Guardianship Lawyers in Ocean County, New Jersey
Guardianship explained by NJ Guardianship Lawyer
A “guardian” is a person who is chosen to make legal decisions for another person who is unable to make those decisions on their own. A child or an adult may require guardianship when they are to unable to make their own competent decisions. For example, a child turning 10 years old cannot make decisions of his/her own. In that case, it requires the concerned parent or other party to appoint a guardian who will take care of the decisions. Generally, parents are referred as guardian, but in cases where parents are not in the picture, than a court can appoint a guardian to that child. Therefore a guardianship lawyer can help you in choosing the right guardian for your children. Let us help you in these cases.
Parents may even establish guardianship over their child’s estate in some instances, particularly when a minor comes into a large amount of money.
Few Possible reasons for pursuing guardianship
- access to medical information and doctors
- ensuring educational obligations
- access to funds or income sources
- protection against improper contracts or purchases
It is difficult enough to think about not being there to raise your children. Imagine a court is choosing guardian for your children with no input from you. Don’t let that happen get legal counsel by your side and make your voice heard.
If you decide to hire a lawyer to help with your guardianship proceeding, then it is important to choose the right lawyer for you. A lawyer with good experience in handling these cases can be the best choice. Our attorneys at Riviere Advocacy Group know what it takes to make a successful case for guardianship. We have helped many clients in guardianship proceedings. Similarly we can help you in this type of matter.

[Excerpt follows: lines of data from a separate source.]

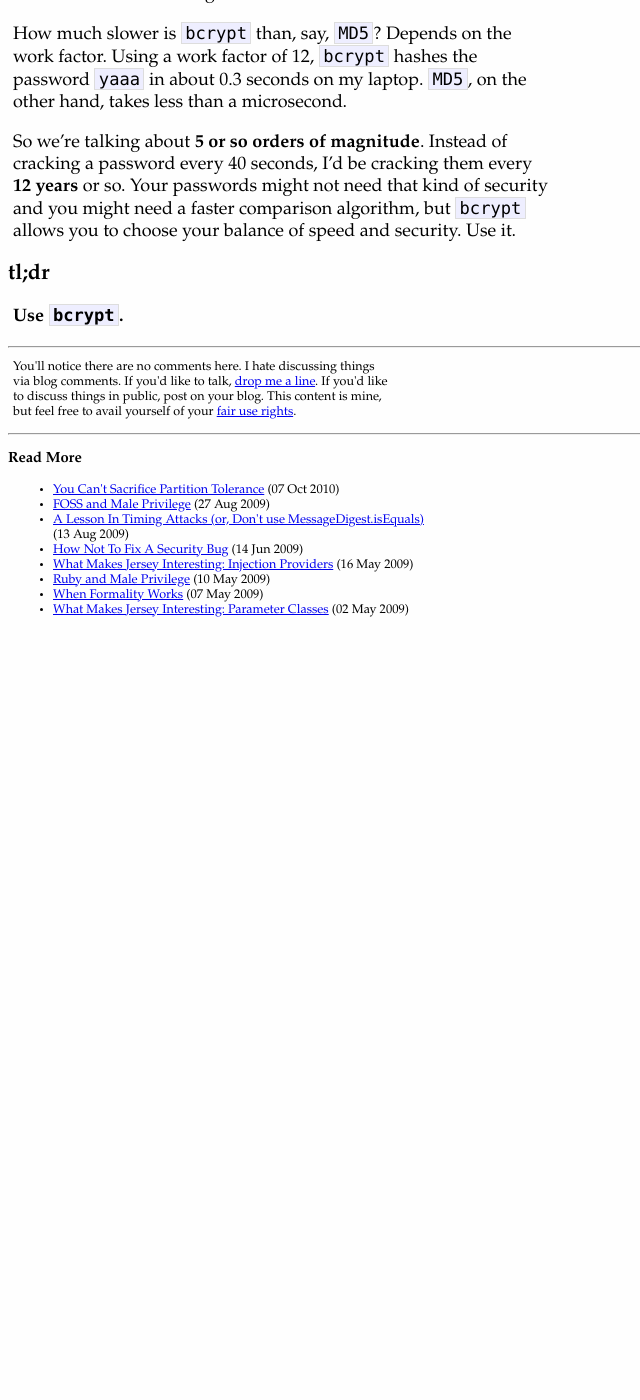
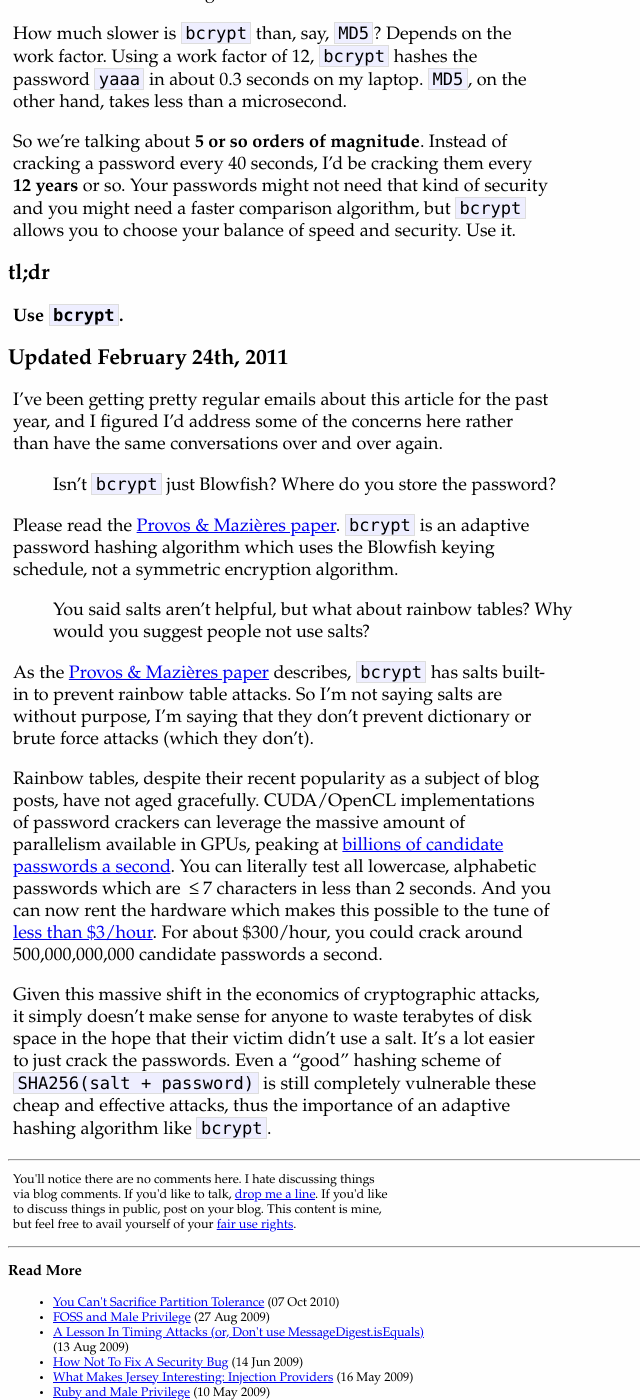
Before and after one commit to prahaladbelavadi/codahale.com, a Jekyll site: the page built from _posts/2010-01-31-how-to-safely-store-a-password.md, in a window 1280 px wide and 1400 px high, scrolled down 1120 px. Shown: the whole window, without its empty margins (0-640 px from the left). Built offline with Jekyll 4.4.1, drawn with Linux system fonts in a browser that asks for light colours; Markdown is read by kramdown in place of the engine named in the settings; before the commit the page ends 1750 px from its top, so only the background shows below that.

Commit message:
Dear god let it stop.

```diff
--- a/_posts/2010-01-31-how-to-safely-store-a-password.md
+++ b/_posts/2010-01-31-how-to-safely-store-a-password.md
@@ -78,3 +78,21 @@ tl;dr
 -----
 
 **Use `bcrypt`.**
+
+
+Updated February 24th, 2011
+---------------------------
+
+I've been getting pretty regular emails about this article for the past year, and I figured I'd address some of the concerns here rather than have the same conversations over and over again.
+
+> Isn't `bcrypt` just Blowfish? Where do you store the password?
+
+Please read the [Provos & Mazières paper](http://www.usenix.org/events/usenix99/provos.html). `bcrypt` is an adaptive password hashing algorithm which uses the Blowfish keying schedule, not a symmetric encryption algorithm.
+
+> You said salts aren't helpful, but what about rainbow tables? Why would you suggest people not use salts?
+
+As the [Provos & Mazières paper](http://www.usenix.org/events/usenix99/provos.html) describes, `bcrypt` has salts built-in to prevent rainbow table attacks. So I'm not saying salts are without purpose, I'm saying that they don't prevent dictionary or brute force attacks (which they don't).
+
+Rainbow tables, despite their recent popularity as a subject of blog posts, have not aged gracefully. CUDA/OpenCL implementations of password crackers can leverage the massive amount of parallelism available in GPUs, peaking at [billions of candidate passwords a second](http://www.golubev.com/hashgpu.htm). You can literally test all lowercase, alphabetic passwords which are ≤7 characters in less than 2 seconds. And you can now rent the hardware which makes this possible to the tune of [less than $3/hour](http://aws.amazon.com/ec2/#pricing). For about $300/hour, you could crack around 500,000,000,000 candidate passwords a second.
+
+Given this massive shift in the economics of cryptographic attacks, it simply doesn't make sense for anyone to waste terabytes of disk space in the hope that their victim didn't use a salt. It's a lot easier to just crack the passwords. Even a "good" hashing scheme of `SHA256(salt + password)` is still completely vulnerable these cheap and effective attacks, thus the importance of an adaptive hashing algorithm like `bcrypt`.
```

Just give us a call and discuss your needs with us.
Contact our office today and our Ocean County attorneys will consult you on the guardianship.
Didn’t find what you are looking for? Feel free to contact us.
When someone, due incapacity, cannot manage his/her personal and/or financial affairs as a result of age or infirmity, a guardianship action may be commenced in New Jersey Superior Court and an experienced Monmouth County guardianship lawyer can assist you in the process. The guardianship action will seek to have the person at issue declared incapacitated and furthermore, will appoint a guardian for him/her. If you feel that a person is on the brink of being incapacitated or that other siblings/persons might try to take advantage of that person; a timely action for guardianship can prevent irreversible loss and harm to the person and their finances. There have been many case of “granny snatching,” in New Jersey. “Granny snatching,” is the unauthorized removal or retention of an older person, which may be undertaken to pursue guardianship in another state or to avoid a guardianship in the state from which the elder was snatched. Typically if someone lives in New Jersey the New Jersey Courts have jurisdiction over guardianship actions based upon their “parens patriae” power, which is derived from the traditional authority of the sovereign to protect those persons within the state who cannot protect themselves because of a legal disability. In re Grady, 85 N.J. 235 (1981).
New Jersey statutes define an “incapacitated individual” as follows:
“Incapacitated individual” means an individual who is impaired by reason of mental illness or mental deficiency to the extent that he lacks sufficient capacity to govern himself and manage his affairs. The term incapacitated individual is also used to designate an individual who is impaired by reason of physical illness or disability, chronic use of drugs, chronic alcoholism or other cause (except minority) to the extent that he lacks sufficient capacity to govern himself and manage his affairs.
Some of the reasons one may want to seek guardianship are:
- Illness or Trauma. The alleged incapacitated person has suffered a serious illness or trauma and cannot manage financial and/or personal care needs as a result.
- Abuse. The alleged incapacitated person is suffering physical or financial abuse.
- Susceptibility to Fraud or Abuse. The alleged incapacitated person is being taken advantage of or is highly susceptible to fraud and abuse.
- Medical Treatment. The alleged incapacitated person needs medical treatment but lacks the ability to give informed consent and has no directive or irrationally refuses medical treatment.
- Living Trusts or Other Plans Abused. The alleged incapacitated person has a living trust but the trustee is either failing to care for him or has taken advantage of trust assets.
- Failed Durable Power of Attorney. The alleged incapacitated person has executed a Durable Power of Attorney, but the attorney-in-fact has failed to act or has taken advantage of the alleged incapacitated person.
- Estate and Tax Planning. Estate and tax planning is needed to provide estate protection, but the alleged incapacitated person lacks capacity to execute necessary documents or to take other planning steps.
- Asset Preservation and Long-Term Care. Asset preservation planning is necessary because the alleged incapacitated person is in or entering long-term care and protective planning must be done for the benefit of the spouse, who will continue to live at home. Because the alleged incapacitated person lacks capacity to execute necessary planning documents or take other planning steps, court approval of such steps may be necessary.